With suits only being able to be acquired from specific levels you’ll also end up doing a lot, and I mean a lot of backtracking to reacquire them. You need to do this in order to collect golden Balan statues which act like Stars from Mario, limiting your progress between opening up new worlds until you collect the required amount. This kind of gating is the biggest slog I’ve ever felt in a platformer. The game constantly felt like it was getting in my way to just see the actual game.
Don’t have this particular suit cause you lost it? Welp go replay this level all over again to just get the suit, then play through the whole level you were trying to replay in the first place, again, to get back to the collectible. Also hope you don’t fall off anywhere before that, or run into an awkward camera angle or janky fight and which then costs you to lose that suit you backtracked for and start this awful cursed loop all over again. This unavoidable grind is a waste of time that feels disrespectful to the player.
There are only two levels and a boss in each world. And there are only seven Balan statues per world. You’re pretty much guaranteed to not get all of the statues on your first attempt on a stage because of how many different suits there are, and how many ways you lose them and only have limited access to them. Even if you’re collecting a lot along the way you usually need an extra twenty or thirty statues to get to the next world, it’s forced padding in every sense of the word.

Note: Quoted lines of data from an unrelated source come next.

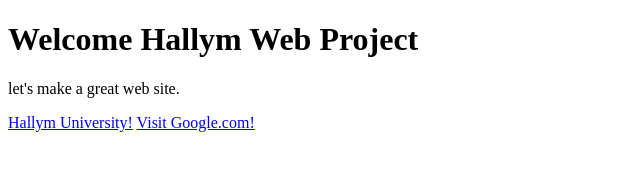
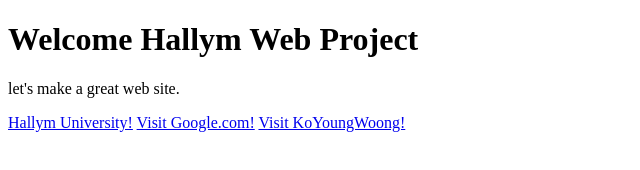
Before and after one commit to hero707/webproject, a plain HTML site: page index.html in a window 1280 px wide. Shown: the whole page, without its empty margins (0-640 px from the left). Drawn offline with Linux system fonts and the light colour scheme.

Commit message:
index.html h21735 tag  added

```diff
--- a/index.html
+++ b/index.html
@@ -9,6 +9,7 @@
 <p>let's make a great web site.</p>
 <a href="http://www.hallym.ac.kr/">Hallym University!</a>
 <a href="http://www.google.com/">Visit Google.com!</a>
+<a href="./member/h21735.html">Visit KoYoungWoong!</a>
 
 </body>
 </html>
```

On Top of all of that are the repeated minigames or quick-time events of you just watching Balan flying around in an empty void destroying rocks for some reason that is never explained in any capacity. These can also net you statues but only if you do them perfectly in one go. If you even mess up one part of the timing in these you have to do the entire level over to get back to these spots to start them over again.
I have no real idea who Balan Wonderworld is for. Its whimsical and colorful esthetic is clearly evoking the original creator’s look with characters that look like they were ripped directly from a Sonic the Hedgehog spin-off game. But the limited story this game has is just incoherent and ignorable. I’m not sure this is for hardcore platforming fans either as the moment-to-moment platforming is mediocre at best. Combine that with suit powers that make gameplay more awkward than fun, a lot of trivial backtracking to pad out the game, boring and uninventive boss fights, and just so many bizarre choices. I just can’t recommend this game to anyone.
This game was reviewed on a PlayStation 5 system with a retail copy of the title purchased by the reviewer.